Task prompt:
Please copy out every line in the records below that includes the word "return".

Records shown:

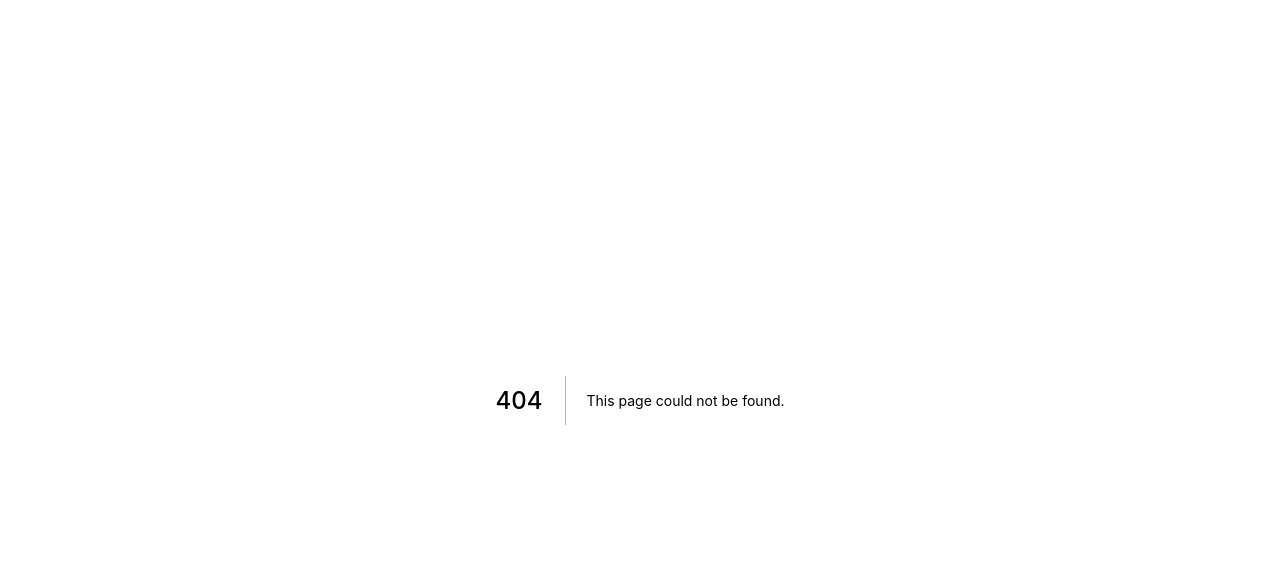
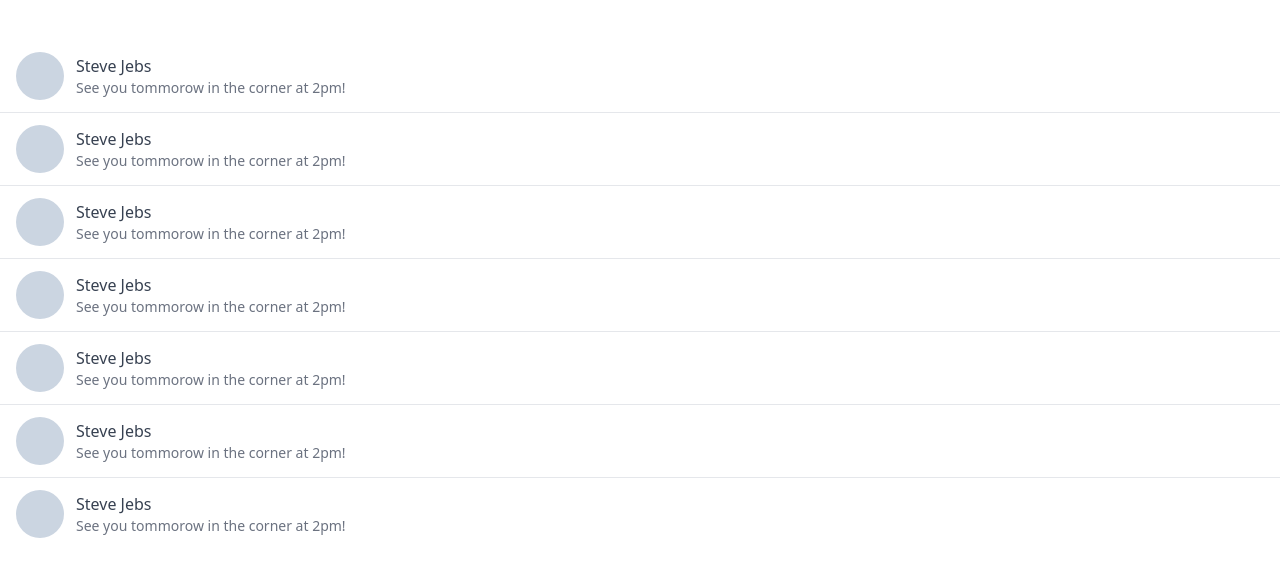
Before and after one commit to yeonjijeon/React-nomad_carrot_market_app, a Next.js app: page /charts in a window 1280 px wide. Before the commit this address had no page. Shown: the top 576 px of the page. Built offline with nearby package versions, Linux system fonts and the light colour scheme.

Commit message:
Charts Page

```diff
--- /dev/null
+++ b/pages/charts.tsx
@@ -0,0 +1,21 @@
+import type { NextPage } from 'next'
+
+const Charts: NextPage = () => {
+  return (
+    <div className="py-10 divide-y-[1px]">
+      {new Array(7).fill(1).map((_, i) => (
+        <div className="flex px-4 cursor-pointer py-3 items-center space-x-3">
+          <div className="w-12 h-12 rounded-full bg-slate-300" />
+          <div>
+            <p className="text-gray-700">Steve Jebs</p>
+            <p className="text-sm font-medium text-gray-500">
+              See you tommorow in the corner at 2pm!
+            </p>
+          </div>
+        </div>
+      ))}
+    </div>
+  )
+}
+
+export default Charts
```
* * *
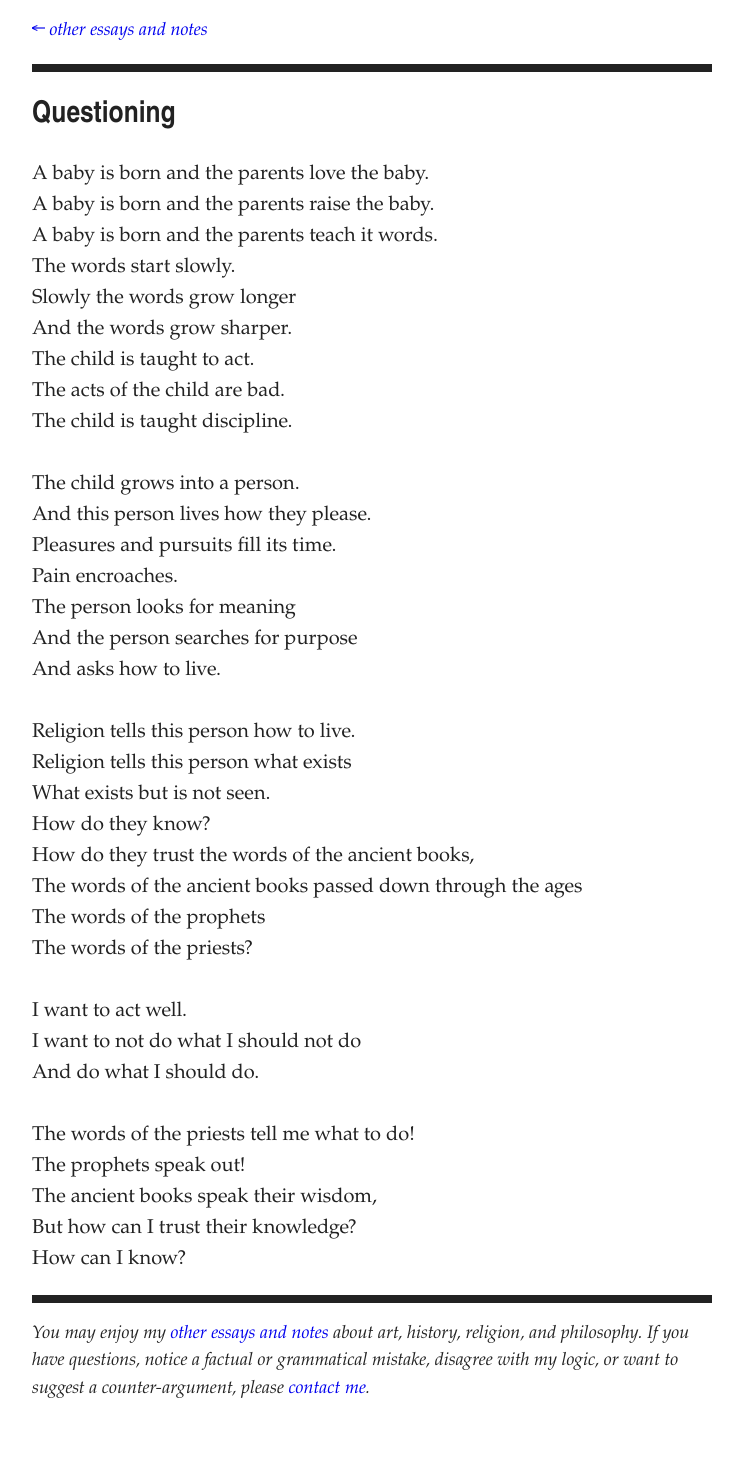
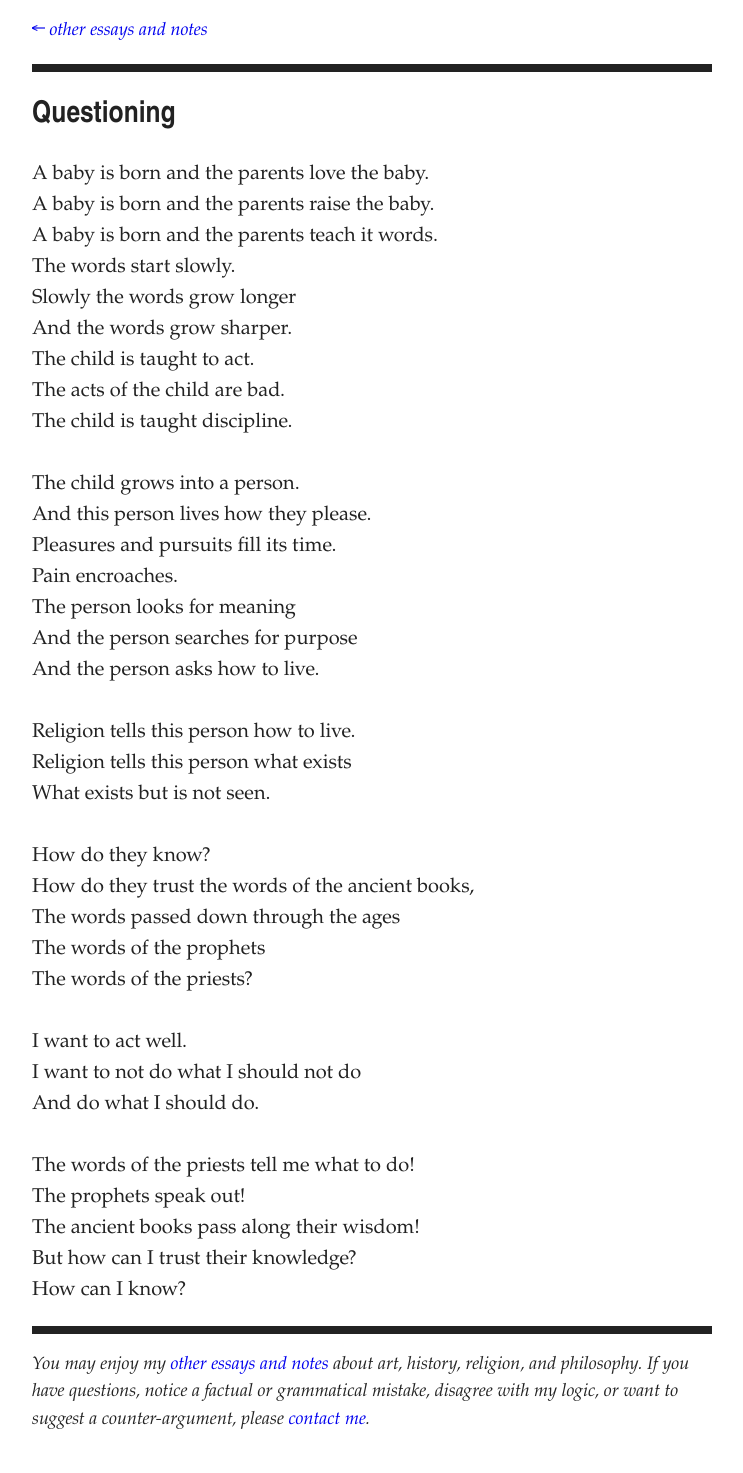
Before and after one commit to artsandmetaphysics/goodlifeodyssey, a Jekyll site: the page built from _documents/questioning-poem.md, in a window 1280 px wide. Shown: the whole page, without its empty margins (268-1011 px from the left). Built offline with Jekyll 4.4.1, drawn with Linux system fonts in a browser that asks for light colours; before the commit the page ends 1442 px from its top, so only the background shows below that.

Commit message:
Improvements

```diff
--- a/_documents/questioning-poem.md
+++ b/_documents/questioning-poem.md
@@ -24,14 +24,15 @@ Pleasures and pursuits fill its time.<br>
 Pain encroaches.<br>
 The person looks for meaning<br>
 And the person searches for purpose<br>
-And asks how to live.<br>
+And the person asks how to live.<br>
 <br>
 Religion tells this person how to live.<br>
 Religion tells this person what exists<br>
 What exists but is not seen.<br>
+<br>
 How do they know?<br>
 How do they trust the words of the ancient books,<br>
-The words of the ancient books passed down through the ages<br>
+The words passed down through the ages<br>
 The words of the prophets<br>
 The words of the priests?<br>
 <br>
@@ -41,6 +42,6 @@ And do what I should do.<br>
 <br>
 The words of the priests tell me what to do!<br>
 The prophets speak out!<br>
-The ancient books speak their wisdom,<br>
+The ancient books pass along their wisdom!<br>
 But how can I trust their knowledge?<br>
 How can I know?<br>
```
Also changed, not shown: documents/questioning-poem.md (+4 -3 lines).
---
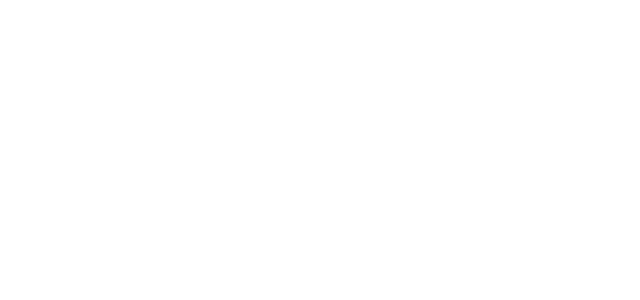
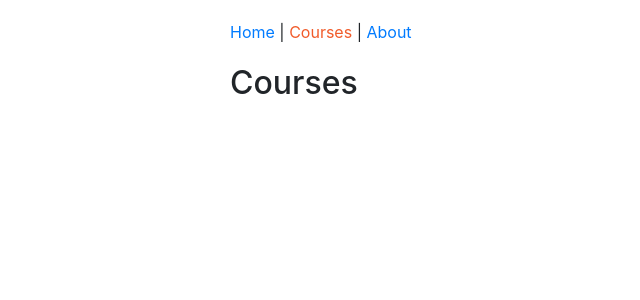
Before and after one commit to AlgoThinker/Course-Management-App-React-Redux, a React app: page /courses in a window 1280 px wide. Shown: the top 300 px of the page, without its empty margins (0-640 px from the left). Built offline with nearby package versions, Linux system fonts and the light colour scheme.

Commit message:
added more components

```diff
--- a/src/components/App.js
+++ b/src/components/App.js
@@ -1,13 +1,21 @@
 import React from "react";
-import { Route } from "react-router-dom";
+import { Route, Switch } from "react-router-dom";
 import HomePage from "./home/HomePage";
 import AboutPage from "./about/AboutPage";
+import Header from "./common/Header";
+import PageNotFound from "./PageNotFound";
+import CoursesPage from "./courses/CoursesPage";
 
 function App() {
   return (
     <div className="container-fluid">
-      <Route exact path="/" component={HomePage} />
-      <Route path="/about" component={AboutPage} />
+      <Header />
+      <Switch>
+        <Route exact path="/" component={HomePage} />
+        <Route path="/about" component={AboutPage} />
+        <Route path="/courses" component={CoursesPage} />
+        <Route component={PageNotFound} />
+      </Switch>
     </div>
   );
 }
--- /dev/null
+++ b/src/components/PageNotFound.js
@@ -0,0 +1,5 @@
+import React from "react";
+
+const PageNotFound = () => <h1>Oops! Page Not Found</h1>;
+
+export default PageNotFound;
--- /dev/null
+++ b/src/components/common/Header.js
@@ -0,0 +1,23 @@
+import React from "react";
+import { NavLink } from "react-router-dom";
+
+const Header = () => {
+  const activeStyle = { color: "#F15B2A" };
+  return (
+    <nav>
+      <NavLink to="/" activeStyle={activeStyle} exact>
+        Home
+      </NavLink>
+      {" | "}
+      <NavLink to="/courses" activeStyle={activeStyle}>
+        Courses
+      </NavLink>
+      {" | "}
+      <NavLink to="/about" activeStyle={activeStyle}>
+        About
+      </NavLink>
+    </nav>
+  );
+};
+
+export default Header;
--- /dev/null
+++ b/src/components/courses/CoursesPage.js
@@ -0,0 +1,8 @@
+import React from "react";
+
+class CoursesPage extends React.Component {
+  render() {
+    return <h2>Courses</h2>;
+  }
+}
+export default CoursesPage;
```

Problem solution:
+  return (
   return (
+  return (
+    return <h2>Courses</h2>;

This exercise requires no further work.